Effective administration will occur when authority allocated to and individual or group of individuals is sufficient. The authority and the responsibility should be clearly defined and understand by all persons in the organizations. The different types of authorities are given in the following pages.
3. Principles of responsibility with matching authority
The individual should not be burdened only with responsibilities but should also be provided with matching authority. This is more important in a decentralized form of administration. Responsibility without authority is just lie leaving an individual to fight with a tiger without a gun or weapon.
4. Principles of span of control
Span of control is the number of subordinates one has he supervise. In general, the span of control is such as to permit to decision making as it needed. It helps in attaining quality decision. It results in increased effectiveness and efficiency in attaining the organizational objectives. Some of the factors influencing the span of control include
a. the intensity and frequency of the need to see the chief,
b. the age of the agency
c. the magnitude of their problems
d. the professional competence and length of service of the staff
e. the size of the agency
f. the size of the geographic area in which the supervisor must operate
g. the importance of the decisions which the supervisor must make

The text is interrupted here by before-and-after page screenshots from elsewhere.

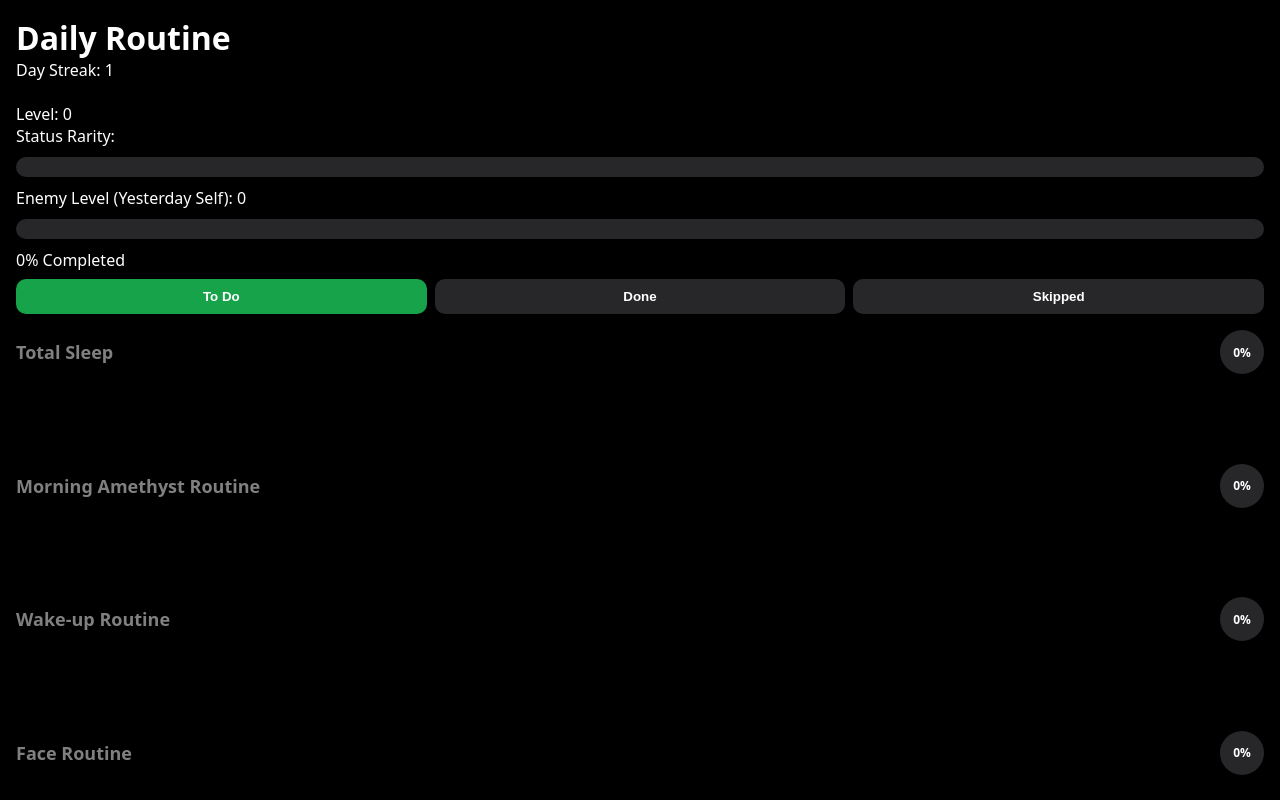
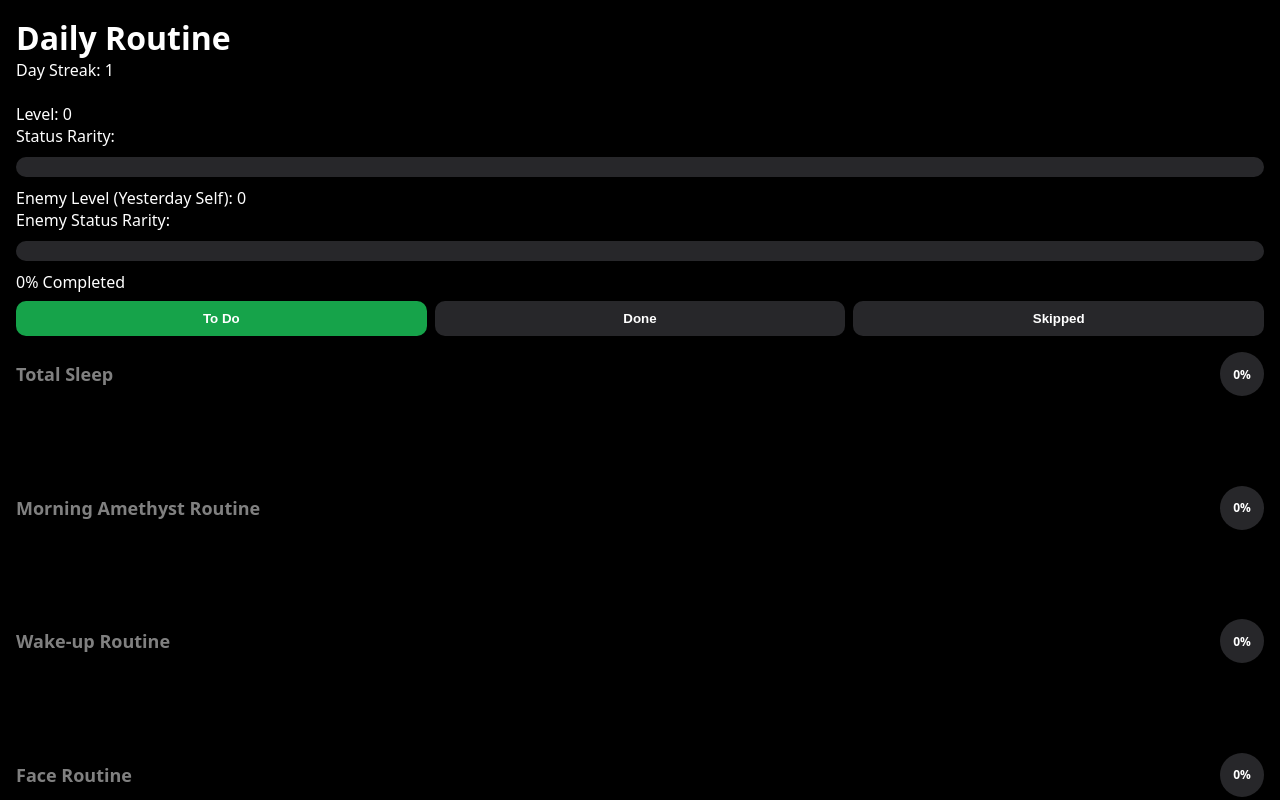
Before and after one commit to HearnsMori/myimprovements, a Next.js app: page / in a window 1280 px wide. Shown: the top 800 px of the page. Built offline with nearby package versions, Linux system fonts and the light colour scheme.

Commit message:
feat: past rank

```diff
--- a/src/app/page.tsx
+++ b/src/app/page.tsx
@@ -478,6 +478,7 @@ export default function DailyRoutine() {
     const [leveledUpRankPast, setLeveledUpRankPast] = useState<typeof rankingData[number] | null>(null);
     const [pastLevel, setPastLevel] = useState<number>(0);
     const [pastProgressPercent, setPastProgressPercent] = useState<number>(0);
+    const [pastRank, setPastRank] = useState<number>(0);
 
     //Math
     const [challengeTaskId, setChallengeTaskId] = useState<string | null>(null);
@@ -568,6 +569,8 @@ export default function DailyRoutine() {
             const pastSkipped = localStorage.getItem(SKIPPED_KEY_PAST);
             if (a) setPastLevel(Math.max(Number(a), 18));
             if (b) setPastProgressPercent(Number(b));
+            const rank = rankingData.find(r => r.level === pastLevel) || null;
+            setPastRank(rank);
             if (saved) setState(JSON.parse(saved) as Record<string, boolean>);
             if (skipped) setSkippedState(JSON.parse(skipped) as Record<string, boolean>);
             if (pastSaved) setPastState(JSON.parse(pastSaved) as Record<string, boolean>);
@@ -857,6 +860,8 @@ export default function DailyRoutine() {
 
         Enemy Level (Yesterday Self): {`${percentTo8PM(pastLevel)}`}
         <br/>
+        Enemy Status Rarity: {pastRank?.name}
+        <br/>
         {/*Income per hour: {hourlySalary} Php*/}
         {/* Progress Bar */}
         <div style={styles.progressContainer}>
```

h. the degree of control that must be exercised
i. the degree of repetitiveness of the work to be done.
5. Principles of communication
There should be two way channel of communication, both vertical and horizontal in the organization. Communication ensures common understanding of organization values and objectives clear and proper assignments of authority and functions are required for success in large operations. Employees want to know what is going on without a broad sharing of information and purpose their morale will be low and the agency’s task will be more difficult.
6. Principles of organizational structure
The organization can no longer remain fixed or static changes in basic objectives, in size of staff, in professional competency, adjustments in programme emphasis, in the nature of institutional relationship within which the organization must operate will have to be made. Similarly the need for long range as well as short range planning of programmer personnel and finances may require many adjustments, in the form of the administrative organizational structures. In short the organizational structure should be subject to continues adaptations as conditions warrant.
Last modified: Friday, 13 January 2012, 6:27 AM